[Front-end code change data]

────────────────────────────────────────

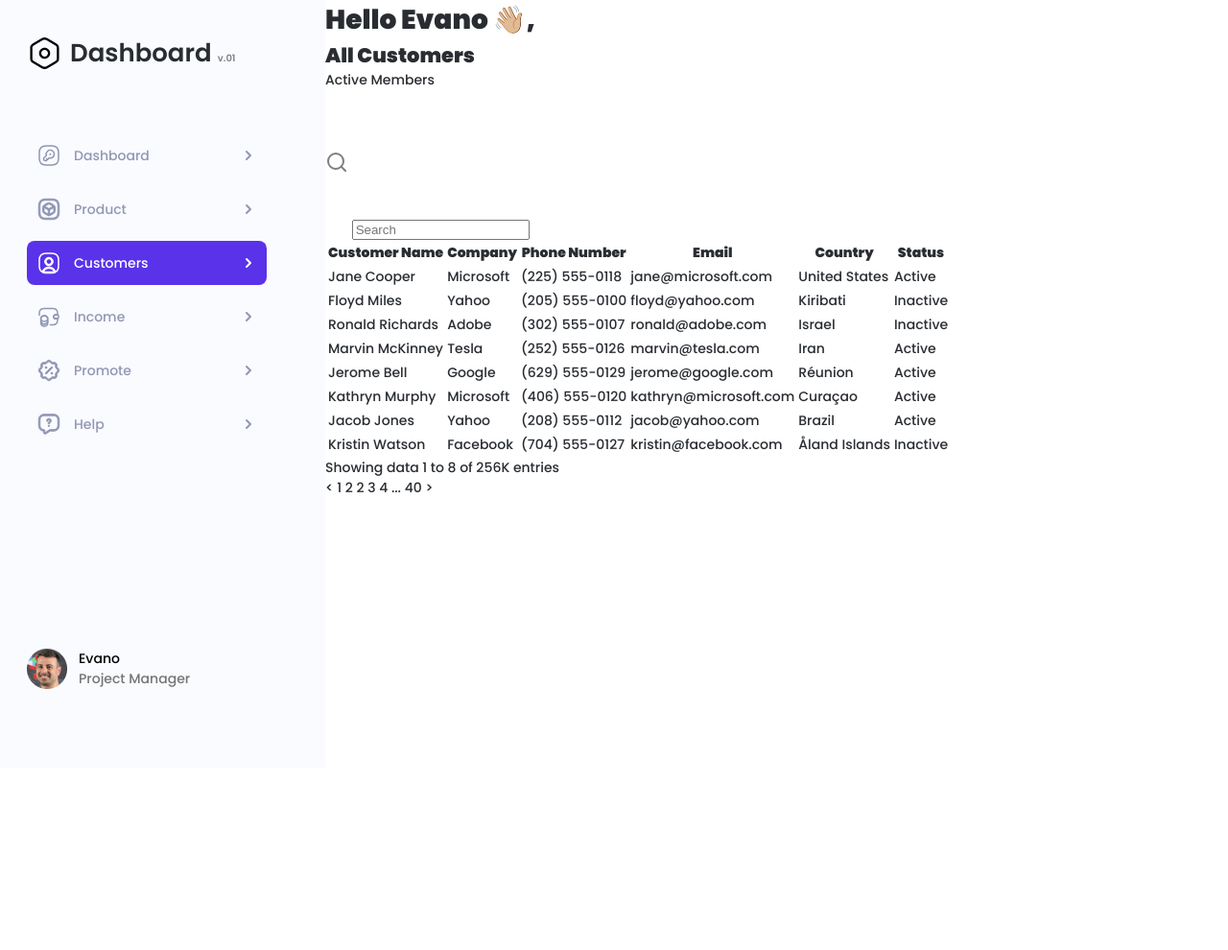
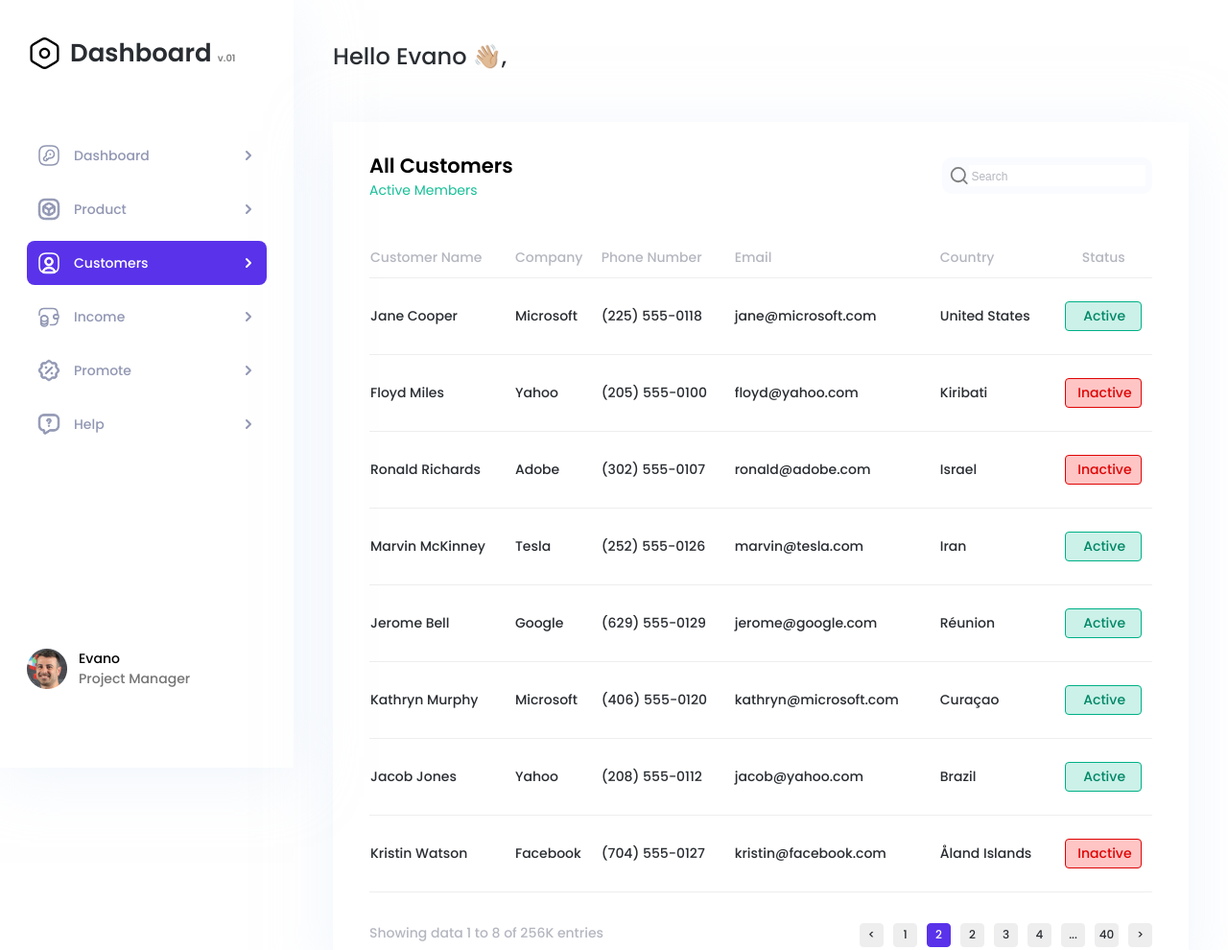
Before and after one commit to Roman4iks/CRM_table_page, a plain HTML site: page index.html in a window 1280 px wide. Shown: the whole page at 96% size. Before the commit the page ends 800 px from the top, so only its background shows below. Drawn offline with Linux system fonts and the light colour scheme.

Commit message:
Add style content

```diff
--- a/index.html
+++ b/index.html
@@ -106,23 +106,32 @@
           </div>
         </div>
       </header>
-      <main>
+      <main class="main">
         <h1 class="main__title">Hello Evano 👋🏼,</h1>
         <section class="customers">
           <div class="customers__head">
-            <h2 class="customers__head__title">All Customers</h2>
-            <p class="customers__head__subtitle">Active Members</p>
+            <div class="customers__head__block">
+              <div class="customers__head__block__info">
+                <h2 class="customers__head__block__info__title">
+                  All Customers
+                </h2>
+                <p class="customers__head__block__info__subtitle">
+                  Active Members
+                </p>
               </div>
-          <div class="customers__head__search">
+              <div class="customers__head__block__search">
                 <svg width="24" heigth="24">
                   <use href="./src/icons.svg#search"></use>
                 </svg>
                 <input
                   type="text"
-              class="custemers__head__search__input"
+                  class="customers__head__block__search__input"
                   placeholder="Search"
                 />
               </div>
+            </div>
+          </div>
+
           <div class="customers__content">
             <table class="content-table">
               <thead class="content-table__head">
@@ -142,7 +151,9 @@
                   <td class="content-table__item">(225) 555-0118</td>
                   <td class="content-table__item">jane@microsoft.com</td>
                   <td class="content-table__item">United States</td>
-                  <td class="content-table__item">Active</td>
+                  <td class="content-table__item">
+                    <div class="content-table__item--active">Active</div>
+                  </td>
                 </tr>
                 <tr class="content-table__row">
                   <td class="content-table__item">Floyd Miles</td>
@@ -150,7 +161,9 @@
                   <td class="content-table__item">(205) 555-0100</td>
                   <td class="content-table__item">floyd@yahoo.com</td>
                   <td class="content-table__item">Kiribati</td>
-                  <td class="content-table__item">Inactive</td>
+                  <td class="content-table__item">
+                    <div class="content-table__item--inactive">Inactive</div>
+                  </td>
                 </tr>
                 <tr class="content-table__row">
                   <td class="content-table__item">Ronald Richards</td>
@@ -158,7 +171,9 @@
                   <td class="content-table__item">(302) 555-0107</td>
                   <td class="content-table__item">ronald@adobe.com</td>
                   <td class="content-table__item">Israel</td>
-                  <td class="content-table__item">Inactive</td>
+                  <td class="content-table__item">
+                    <div class="content-table__item--inactive">Inactive</div>
+                  </td>
                 </tr>
                 <tr class="content-table__row">
                   <td class="content-table__item">Marvin McKinney</td>
@@ -166,7 +181,9 @@
                   <td class="content-table__item">(252) 555-0126</td>
                   <td class="content-table__item">marvin@tesla.com</td>
                   <td class="content-table__item">Iran</td>
-                  <td class="content-table__item">Active</td>
+                  <td class="content-table__item">
+                    <div class="content-table__item--active">Active</div>
+                  </td>
                 </tr>
                 <tr class="content-table__row">
                   <td class="content-table__item">Jerome Bell</td>
@@ -174,7 +191,9 @@
                   <td class="content-table__item">(629) 555-0129</td>
                   <td class="content-table__item">jerome@google.com</td>
                   <td class="content-table__item">Réunion</td>
-                  <td class="content-table__item">Active</td>
+                  <td class="content-table__item">
+                    <div class="content-table__item--active">Active</div>
+                  </td>
                 </tr>
                 <tr class="content-table__row">
                   <td class="content-table__item">Kathryn Murphy</td>
@@ -182,7 +201,9 @@
                   <td class="content-table__item">(406) 555-0120</td>
                   <td class="content-table__item">kathryn@microsoft.com</td>
                   <td class="content-table__item">Curaçao</td>
-                  <td class="content-table__item">Active</td>
+                  <td class="content-table__item">
+                    <div class="content-table__item--active">Active</div>
+                  </td>
                 </tr>
                 <tr class="content-table__row">
                   <td class="content-table__item">Jacob Jones</td>
@@ -190,7 +211,9 @@
                   <td class="content-table__item">(208) 555-0112</td>
                   <td class="content-table__item">jacob@yahoo.com</td>
                   <td class="content-table__item">Brazil</td>
-                  <td class="content-table__item">Active</td>
+                  <td class="content-table__item">
+                    <div class="content-table__item--active">Active</div>
+                  </td>
                 </tr>
                 <tr class="content-table__row">
                   <td class="content-table__item">Kristin Watson</td>
@@ -198,29 +221,29 @@
                   <td class="content-table__item">(704) 555-0127</td>
                   <td class="content-table__item">kristin@facebook.com</td>
                   <td class="content-table__item">Åland Islands</td>
-                  <td class="content-table__item">Inactive</td>
+                  <td class="content-table__item">
+                    <div class="content-table__item--inactive">Inactive</div>
+                  </td>
                 </tr>
               </tbody>
             </table>
             <div class="content__footer">
-              <div class="content__info">
-                <p class="content__info-text">
+              <p class="content__footer__text">
                 Showing data 1 to 8 of 256K entries
               </p>
-              </div>
-              <div class="content-pagination">
-                <span class="content-pagination__item">&lt;</span>
-                <span class="content-pagination__item">1</span>
+              <div class="content__footer__pagination">
+                <span class="content__footer__pagination__item">&lt;</span>
+                <span class="content__footer__pagination__item">1</span>
                 <span
-                  class="content-pagination__item content-pagination__item--active"
+                  class="content__footer__pagination__item content__footer__pagination__item--active"
                   >2</span
                 >
-                <span class="content-pagination__item">2</span>
-                <span class="content-pagination__item">3</span>
-                <span class="content-pagination__item">4</span>
-                <span class="content-pagination__item">...</span>
-                <span class="content-pagination__item">40</span>
-                <span class="content-pagination__item">&gt;</span>
+                <span class="content__footer__pagination__item">2</span>
+                <span class="content__footer__pagination__item">3</span>
+                <span class="content__footer__pagination__item">4</span>
+                <span class="content__footer__pagination__item">...</span>
+                <span class="content__footer__pagination__item">40</span>
+                <span class="content__footer__pagination__item">&gt;</span>
               </div>
             </div>
           </div>
--- /dev/null
+++ b/scss/components/_container.scss
@@ -0,0 +1,5 @@
+.container {
+  display: flex;
+  flex-direction: row;
+  height: 100vh;
+}
--- /dev/null
+++ b/scss/layout/_content.scss
@@ -0,0 +1,87 @@
+.content {
+  &-table {
+    border-radius: 4px;
+    border-collapse: collapse;
+    margin-bottom: 32px;
+    width: 100%;
+
+    &__row {
+      border-bottom: 1px solid $pagination_item_background_color;
+    }
+    &__item {
+      text-align: left;
+      height: 80px;
+
+      &__item:last-child {
+        text-align: center;
+      }
+
+      &--active {
+        width: 80px;
+        min-height: 29px;
+        margin: 0 auto;
+        padding: 4px 18px;
+        background-color: $active_status_background_color;
+        color: $active_status_text_color;
+        border: 1px solid $active_status_border_color;
+        border-radius: 4px;
+      }
+
+      &--inactive {
+        width: 80px;
+        min-height: 29px;
+        margin: 0 auto;
+        padding: 4px 12px;
+        background-color: $inactive_status_background_color;
+        color: $inactive_status_text_color;
+        border: 1px solid $inactive_status_border_color;
+        border-radius: 4px;
+      }
+    }
+
+    &__head {
+      color: $light_text_color;
+      text-align: left;
+      .content-table__item {
+        font-weight: 500;
+        height: 40px;
+
+        &:last-child {
+          text-align: center;
+        }
+      }
+    }
+  }
+  &__footer {
+    display: flex;
+    justify-content: space-between;
+
+    &__text {
+      color: $light_text_color;
+    }
+
+    &__pagination {
+      display: flex;
+      gap: 10px;
+      flex-wrap: nowrap;
+
+      &__item {
+        display: flex;
+        background-color: $pagination_item_background_color;
+        border: 1px solid $pagination_item_background_color;
+        border-radius: 4px;
+        width: 25px;
+        height: 25px;
+        justify-content: center;
+        align-items: center;
+        font-size: 12px;
+
+        &--active {
+          color: $active_item_text_color;
+          background: $active_item_background_color;
+          border: 1px solid $active_item_background_color;
+        }
+      }
+    }
+  }
+}
--- /dev/null
+++ b/scss/layout/_customers.scss
@@ -0,0 +1,51 @@
+.customers {
+  box-shadow: $box_shadow;
+  padding: 30px 38px;
+
+  &__head {
+    margin-bottom: 40px;
+    &__block {
+      display: flex;
+      justify-content: space-between;
+      align-items: center;
+
+      &__info {
+        &__title {
+          color: $header_text_color;
+          font-weight: 600;
+        }
+
+        &__subtitle {
+          color: $active_text_color;
+          font-weight: 400;
+        }
+      }
+
+      &__search {
+        background: #f9fbff;
+        min-width: 216px;
+        height: 38px;
+        display: flex;
+        justify-content: center;
+        align-items: center;
+        padding: 8px 7px;
+        border-radius: 10px;
+
+        &__input {
+          height: 100%;
+          width: 100%;
+          border: none;
+
+          &:focus {
+            outline: none;
+          }
+
+          &::placeholder {
+            font-size: 12px;
+            color: $light_text_color;
+          }
+        }
+      }
+    }
+  }
+}
--- a/scss/layout/_header.scss
+++ b/scss/layout/_header.scss
@@ -1,9 +1,11 @@
 .header {
   display: flex;
+  position: fixed;
   flex-direction: column;
   min-width: 306px;
-  background-color: $background_color;
-  padding: 36px 61px 0 28px;
+  height: 100%;
+  box-shadow: $box_shadow;
+  padding: 36px 28px 0 28px;
 
   &__logo {
     &__container {
--- /dev/null
+++ b/scss/layout/_main.scss
@@ -0,0 +1,11 @@
+.main {
+  padding: 41px;
+  padding-left: 306px + 41px;
+  width: 100%;
+
+  &__title {
+    margin-bottom: 51px;
+    font-size: 24px;
+    font-weight: 500;
+  }
+}
--- a/scss/main.scss
+++ b/scss/main.scss
@@ -2,10 +2,9 @@
 
 @import './base';
 
+@import './components/container';
+
 @import './layout/header';
-
-.container {
-  display: flex;
-  flex-direction: row;
-  height: 100vh;
-}
+@import './layout/main';
+@import './layout/customers';
+@import './layout/content';
--- a/scss/utils/_variables.scss
+++ b/scss/utils/_variables.scss
@@ -15,15 +15,19 @@ $select_menu_text_color: #9197b3;
 $active_menu_text_color: #ffffff;
 
 $active_status_text_color: #008767;
-$active_status_background_color: #16c098;
+$active_status_background_color: #16c09838;
+$active_status_border_color: #00b087;
 
 $inactive_status_text_color: #df0404;
 $inactive_status_background_color: #ffc5c5;
+$inactive_status_border_color: #df0404;
 
 $active_item_background_color: #5932ea;
 $active_item_text_color: #ffffff;
 
-$slider_item_text_color: #404b52;
-$slider_item_background_color: #eeeeee;
+$pagination_item_text_color: #404b52;
+$pagination_item_background_color: #eeeeee;
 
 $search_svg_color: #7e7e7e;
+
+$box_shadow: 0px 10px 60px 0px #e2ecf980;
```
Also changed, not shown: css/main.min.css, 1 other file. Lines whose indentation alone changed are shown as unchanged.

────────────────────────────────────────

*Exercise requirements*.
Provide only the count of lines in the data above that include the string "utils".

*Solution*.
2